"The CCP views technological development as fundamental to its ambitions. Its goal isn't to achieve parity with other countries, but dominance and primacy," Joske wrote.
ASPI singled out the United States as having the highest number of CCP talent-recruitment stations—146 of them.
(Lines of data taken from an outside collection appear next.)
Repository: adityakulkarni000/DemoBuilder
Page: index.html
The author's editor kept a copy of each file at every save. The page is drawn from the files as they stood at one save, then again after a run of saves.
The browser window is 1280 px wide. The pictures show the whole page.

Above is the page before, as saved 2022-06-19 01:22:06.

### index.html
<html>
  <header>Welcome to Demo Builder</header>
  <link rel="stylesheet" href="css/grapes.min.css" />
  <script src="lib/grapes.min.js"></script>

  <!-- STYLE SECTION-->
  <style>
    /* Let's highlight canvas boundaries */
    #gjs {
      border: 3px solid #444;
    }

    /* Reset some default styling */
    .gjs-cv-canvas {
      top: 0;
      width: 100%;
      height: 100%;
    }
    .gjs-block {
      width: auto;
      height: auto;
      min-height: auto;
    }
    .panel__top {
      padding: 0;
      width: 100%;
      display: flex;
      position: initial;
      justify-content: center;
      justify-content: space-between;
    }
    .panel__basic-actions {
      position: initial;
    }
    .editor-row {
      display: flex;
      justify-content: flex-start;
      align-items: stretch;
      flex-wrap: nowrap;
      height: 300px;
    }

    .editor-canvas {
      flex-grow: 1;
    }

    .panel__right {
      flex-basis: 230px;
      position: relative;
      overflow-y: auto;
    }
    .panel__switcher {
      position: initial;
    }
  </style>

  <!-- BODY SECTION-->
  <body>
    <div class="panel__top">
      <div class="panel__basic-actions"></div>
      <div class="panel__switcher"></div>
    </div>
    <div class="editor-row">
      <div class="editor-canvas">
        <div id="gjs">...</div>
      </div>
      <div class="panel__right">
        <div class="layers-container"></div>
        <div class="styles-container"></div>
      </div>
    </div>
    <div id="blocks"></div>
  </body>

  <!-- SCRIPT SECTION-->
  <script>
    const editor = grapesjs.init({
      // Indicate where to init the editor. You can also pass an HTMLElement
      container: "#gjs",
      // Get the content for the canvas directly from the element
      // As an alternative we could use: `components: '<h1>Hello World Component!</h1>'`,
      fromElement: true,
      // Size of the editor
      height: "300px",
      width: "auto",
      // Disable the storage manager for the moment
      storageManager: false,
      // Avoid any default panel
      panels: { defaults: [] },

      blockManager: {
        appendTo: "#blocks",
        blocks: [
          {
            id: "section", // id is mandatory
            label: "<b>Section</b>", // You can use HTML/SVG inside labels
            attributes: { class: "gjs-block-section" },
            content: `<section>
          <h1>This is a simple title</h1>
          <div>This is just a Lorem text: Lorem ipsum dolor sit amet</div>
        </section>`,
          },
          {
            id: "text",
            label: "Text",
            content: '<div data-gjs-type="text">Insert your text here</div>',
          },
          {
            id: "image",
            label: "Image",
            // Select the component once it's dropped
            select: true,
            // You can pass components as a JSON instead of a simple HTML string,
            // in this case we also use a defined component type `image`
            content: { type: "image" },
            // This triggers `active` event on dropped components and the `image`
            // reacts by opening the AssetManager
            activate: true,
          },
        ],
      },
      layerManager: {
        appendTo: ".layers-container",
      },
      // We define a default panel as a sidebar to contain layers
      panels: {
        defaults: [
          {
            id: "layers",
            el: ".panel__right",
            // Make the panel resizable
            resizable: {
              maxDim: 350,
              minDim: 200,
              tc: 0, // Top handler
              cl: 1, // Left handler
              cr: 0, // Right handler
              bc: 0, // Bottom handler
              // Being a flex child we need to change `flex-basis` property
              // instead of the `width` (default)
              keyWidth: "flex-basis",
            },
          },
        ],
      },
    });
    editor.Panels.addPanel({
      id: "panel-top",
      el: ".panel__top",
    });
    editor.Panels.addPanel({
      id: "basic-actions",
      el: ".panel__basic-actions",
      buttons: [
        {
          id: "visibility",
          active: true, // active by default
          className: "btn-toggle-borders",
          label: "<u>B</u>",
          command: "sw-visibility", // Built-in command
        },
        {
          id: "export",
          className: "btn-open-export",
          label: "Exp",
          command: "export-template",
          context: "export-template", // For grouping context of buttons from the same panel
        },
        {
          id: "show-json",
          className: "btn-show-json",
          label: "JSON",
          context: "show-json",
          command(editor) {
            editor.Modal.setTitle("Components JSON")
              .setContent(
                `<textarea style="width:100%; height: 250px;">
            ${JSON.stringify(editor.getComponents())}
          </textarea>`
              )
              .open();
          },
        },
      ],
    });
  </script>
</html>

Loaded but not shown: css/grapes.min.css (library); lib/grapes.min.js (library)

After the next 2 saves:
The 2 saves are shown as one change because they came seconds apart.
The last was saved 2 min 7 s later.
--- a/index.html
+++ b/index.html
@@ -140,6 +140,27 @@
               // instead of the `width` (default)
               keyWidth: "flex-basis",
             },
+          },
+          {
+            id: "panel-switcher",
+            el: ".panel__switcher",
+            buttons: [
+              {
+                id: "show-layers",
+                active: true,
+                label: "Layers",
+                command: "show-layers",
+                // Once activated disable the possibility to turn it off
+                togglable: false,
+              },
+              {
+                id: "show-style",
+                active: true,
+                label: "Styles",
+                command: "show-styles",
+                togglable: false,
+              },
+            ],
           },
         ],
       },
Australia and Germany have the second-highest number of CCP talent-recruitment stations, with the two countries having 57 stations each.
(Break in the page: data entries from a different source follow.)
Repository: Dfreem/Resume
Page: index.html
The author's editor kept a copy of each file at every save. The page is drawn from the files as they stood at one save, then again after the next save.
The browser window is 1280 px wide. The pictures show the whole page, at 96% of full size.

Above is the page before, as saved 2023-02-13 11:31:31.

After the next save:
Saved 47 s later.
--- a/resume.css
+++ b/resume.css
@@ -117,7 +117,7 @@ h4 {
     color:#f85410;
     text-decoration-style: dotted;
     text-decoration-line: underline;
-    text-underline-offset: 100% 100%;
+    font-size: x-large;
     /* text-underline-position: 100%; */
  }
The organisations running recruitment stations can receive as much as ¥200,000 (A$40,000) for each person they recruit, and as much as ¥150,000 (A$30,000) a year for general operation costs, the report stated.
Many recruits are given bountiful research funding and even new laboratories in a Chinese university and team of research staff.
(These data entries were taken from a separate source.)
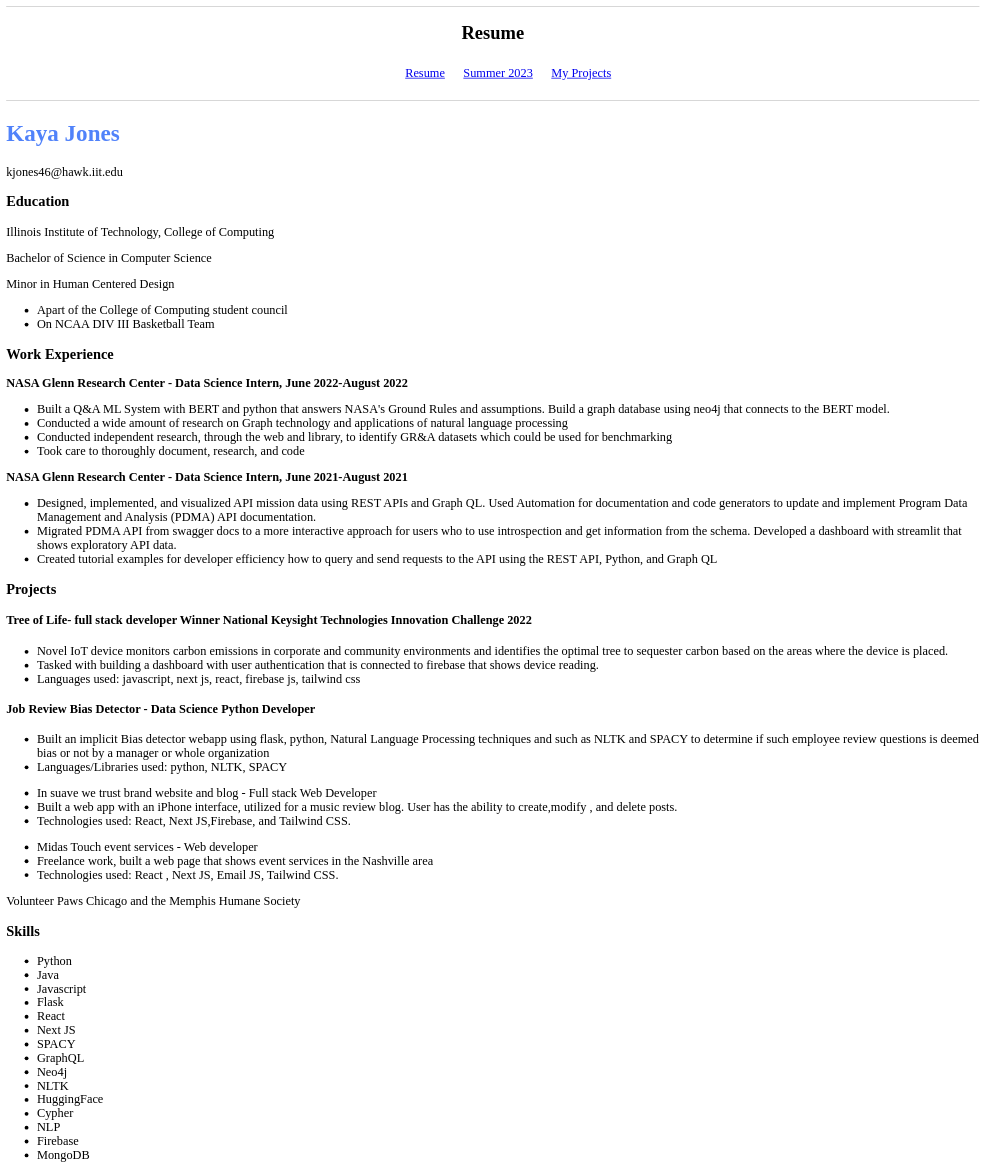
Repository: kayacancode/itm361project1
Page: index.html
These files come from the project's save history. The page is drawn as it stood at one moment and after the next save; the edit follows.
The browser window is 1280 px wide. The pictures show the whole page, at 77% of full size.
Some web fonts or font styles are not loaded; a fallback is used.

Above is the page before, as saved 2023-03-04 12:56:07.

### index.html
<!DOCTYPE html>
<html lang="en">
  <head>
    <meta charset="UTF-8" />
    <title>ITMD 361 - Web Development</title>
    <link rel="stylesheet" href="css/style.css" />

  </head>
  <body>
    <header>
      <nav>
        <h1>Resume</h1>
        <ul>
          <li><a href="index.html">Resume</a></li>
          <li><a href="summer2023.html">Summer 2023</a></li>
          <li><a href="projects.html">My Projects</a></li>
        </ul>
      </nav>
    </header>
    <h2>Kaya Jones</h2>
    <p>kjones46@hawk.iit.edu</p>
    <h3>Education</h3>
    <p>Illinois Institute of Technology, College of Computing</p>
    <p>Bachelor of Science in Computer Science</p>
    <p>Minor in Human Centered Design</p>
    <ul >
      <li>Apart of the College of Computing student council</li>
      <li>On NCAA DIV III Basketball Team</li>
    </ul>
    <section>
    <h3>Work Experience</h3>
    <p>
      <span style="font-weight:bold">NASA Glenn Research Center - Data Science Intern, June 2022-August 2022 </span>
    </p>
    <ul >
      <li>
        Built a Q&A ML System with BERT and python that answers NASA's Ground
        Rules and assumptions. Build a graph database using neo4j that connects
        to the BERT model.
      </li>
      <li>
        Conducted a wide amount of research on Graph technology and applications
        of natural language processing
      </li>
      <li>
        Conducted independent research, through the web and library, to identify
        GR&A datasets which could be used for benchmarking
      </li>
      <li>Took care to thoroughly document, research, and code</li>
    </ul>
    <p>
      <span style="font-weight:bold">NASA Glenn Research Center - Data Science Intern, June 2021-August 2021 </span>
    </p>
    <ul >
      <li>
        Designed, implemented, and visualized API mission data using REST APIs
        and Graph QL. Used Automation for documentation and code generators to
        update and implement Program Data Management and Analysis (PDMA) API
        documentation.
      </li>
      <li>
        Migrated PDMA API from swagger docs to a more interactive approach for
        users who to use introspection and get information from the schema.
        Developed a dashboard with streamlit that shows exploratory API data.
      </li>
      <li>
        Created tutorial examples for developer efficiency how to query and send
        requests to the API using the REST API, Python, and Graph QL
      </li>
    </ul>
  </section>
  <section>
    <h3>Projects</h3>
    <h4>Tree of Life- full stack developer Winner National Keysight Technologies
      Innovation Challenge 2022</h4>
    <ul>

      <li>
        Novel IoT device monitors carbon emissions in corporate and community
        environments and identifies the optimal tree to sequester carbon based
        on the areas where the device is placed.
      </li>
      <li>
        Tasked with building a dashboard with user authentication that is
        connected to firebase that shows device reading.
      </li>
      <li>
        Languages used: javascript, next js, react, firebase js, tailwind css
      </li>
    </ul>
    <h4>Job Review Bias Detector - Data Science Python Developer</h4>
    <ul>
      <li>
        Built an implicit Bias detector webapp using flask, python, Natural
        Language Processing techniques and such as NLTK and SPACY to determine
        if such employee review questions is deemed bias or not by a manager or
        whole organization
      </li>

      <li>Languages/Libraries used: python, NLTK, SPACY</li>
    </ul>
    <ul >
      <li>
        In suave we trust brand website and blog - Full stack Web Developer
      </li>
      <li>
        Built a web app with an iPhone interface, utilized for a music review
        blog. User has the ability to create,modify , and delete posts.
      </li>

      <li>Technologies used: React, Next JS,Firebase, and Tailwind CSS.</li>
    </ul>

    <ul>
      <li>Midas Touch event services - Web developer</li>
      <li>
        Freelance work, built a web page that shows event services in the
        Nashville area
      </li>

      <li>Technologies used: React , Next JS, Email JS, Tailwind CSS.</li>
    </ul>
  </section>
    <p>Volunteer Paws Chicago and the Memphis Humane Society</p>

    <h3>Skills</h3>
    <ul >
      <li>Python</li>
      <li>Java</li>
      <li>Javascript</li>
      <li>Flask</li>
      <li>React</li>
      <li>Next JS</li>
      <li>SPACY</li>
      <li>GraphQL</li>
      <li>Neo4j</li>
      <li>NLTK</li>
      <li>HuggingFace</li>
      <li>Cypher</li>
      <li>NLP</li>
      <li>Firebase</li>
      <li>MongoDB</li>
    </ul>
  </body>
</html>

### css/style.css
@import url("https://fonts.googleapis.com/css2?family=Tilt+Warp&display=swap");



nav{
    border:1px solid #ccc;
    border-width:1px 0;
    list-style:none;
    margin:0;
    padding:0;
    text-align:center;
}
nav li{
    display:inline;
}
nav a{
    display:inline-block;
    padding:10px;
}

h1{
    font-family: "Tilt Warp", cursive;

}
h2{
    font-size: 30px;
    font-family: "Tilt Warp", cursive;
    color:#5082FA;
}

.websites img{
    display: block;
    margin-left: auto;
    margin-right: auto;
    max-width: 50%;
    height: 350px;
    border-radius: 20px;
}

After the next save:
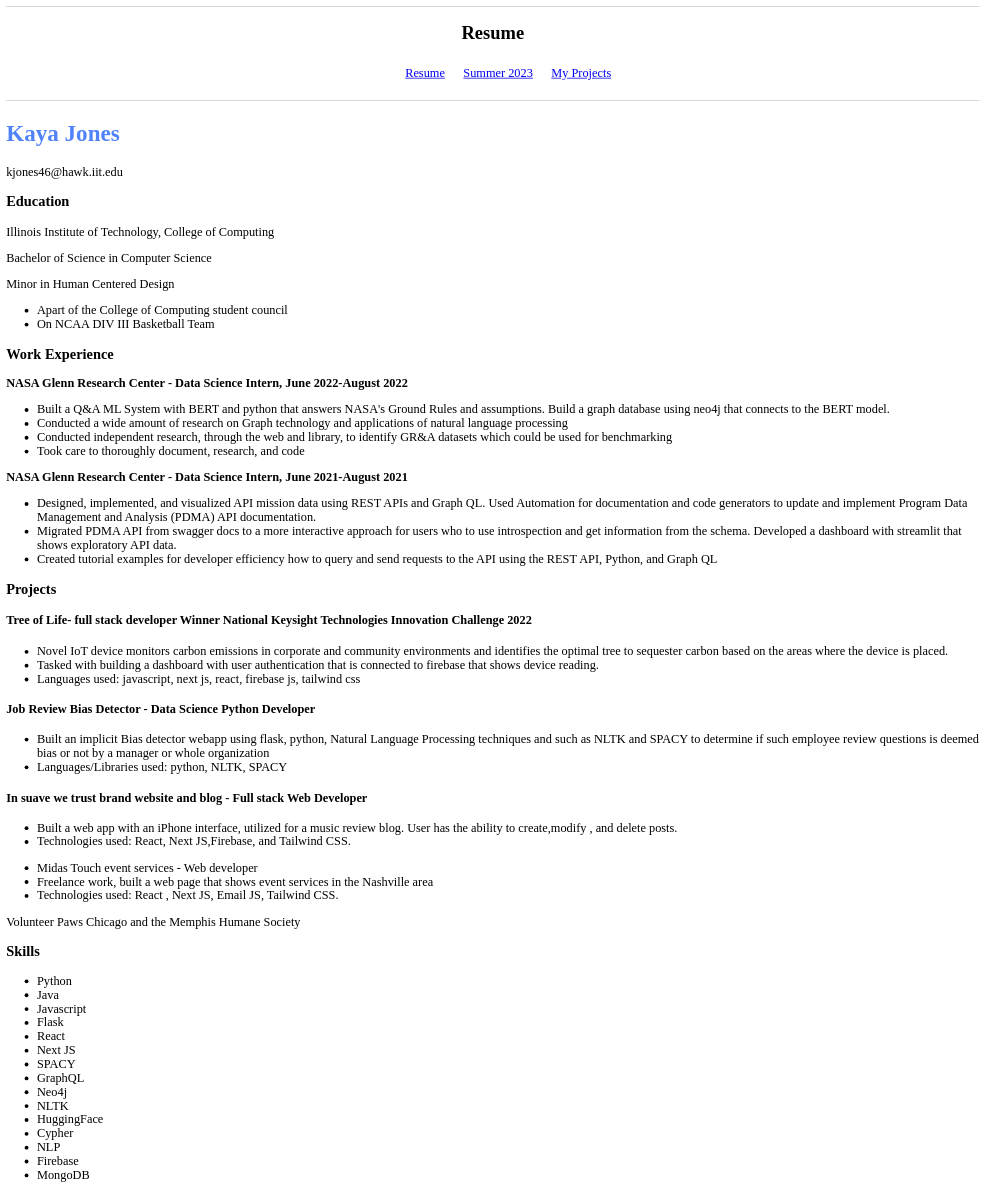
Saved 25 s later.
--- a/index.html
+++ b/index.html
@@ -99,10 +99,9 @@
 
       <li>Languages/Libraries used: python, NLTK, SPACY</li>
     </ul>
+    <h4>In suave we trust brand website and blog - Full stack Web Developer</h4>
     <ul >
-      <li>
-        In suave we trust brand website and blog - Full stack Web Developer
-      </li>
+
       <li>
         Built a web app with an iPhone interface, utilized for a music review
         blog. User has the ability to create,modify , and delete posts.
Under the terms of the programs contract, the Chinese government owns the copyright of any research, inventions, patents or other intellectual properties produced by the academic for the duration of the agreement.
"The CCP treats talent recruitment as a form of technology transfer," Joske stated in the report, noting that participants in the programs often collaborate on dual-use technologies with Chinese institutions that are closely linked to the CCP-led military People's Liberation Army (PLA).
According to Joske, China views the talent-recruitment schemes like the Thousand Talents Program as the answer to its push to dominate future technologies and revive its military.
"The deepening of 'military-civil fusion' (a CCP policy of leveraging the civilian sector to maximize military power) means that China's research institutes and universities are increasingly involved in classified defence research, including the development of nuclear weapons," the report said.
Of concern to both Joske and Hamilton has been the engagements with Chinese state-owned defence conglomerate China Electronics Technology Group Corporation (CETC) which specializes in developing military electronics, drone swarms and radar system.
Currently, the University of Technology Sydney (UTS) has signed a $10 million partnership with the CETC to develop AI, Quantum Computing and Big Data technologies.
Surveillance Tech Used to Aid Human Rights AbusesAmnesty International has identified the Xinjiang province of China as a hotbed for human rights abuses since the CCP initiated an anti-religious re-education campaign on the regions indigenous Islamic Turkic inhabitants, including Uyghurs, ethnic Uzbeks, Kazakhs and Kyrgyz.
"When people elect a federal government, they elect it to look after our relationships with the rest of the world. They don't elect state governments to do that or local Governments or universities to do that, they elect the federal government to do that. So this just make sure that everybody is heading in the same direction and can't be picked off," said Morrison.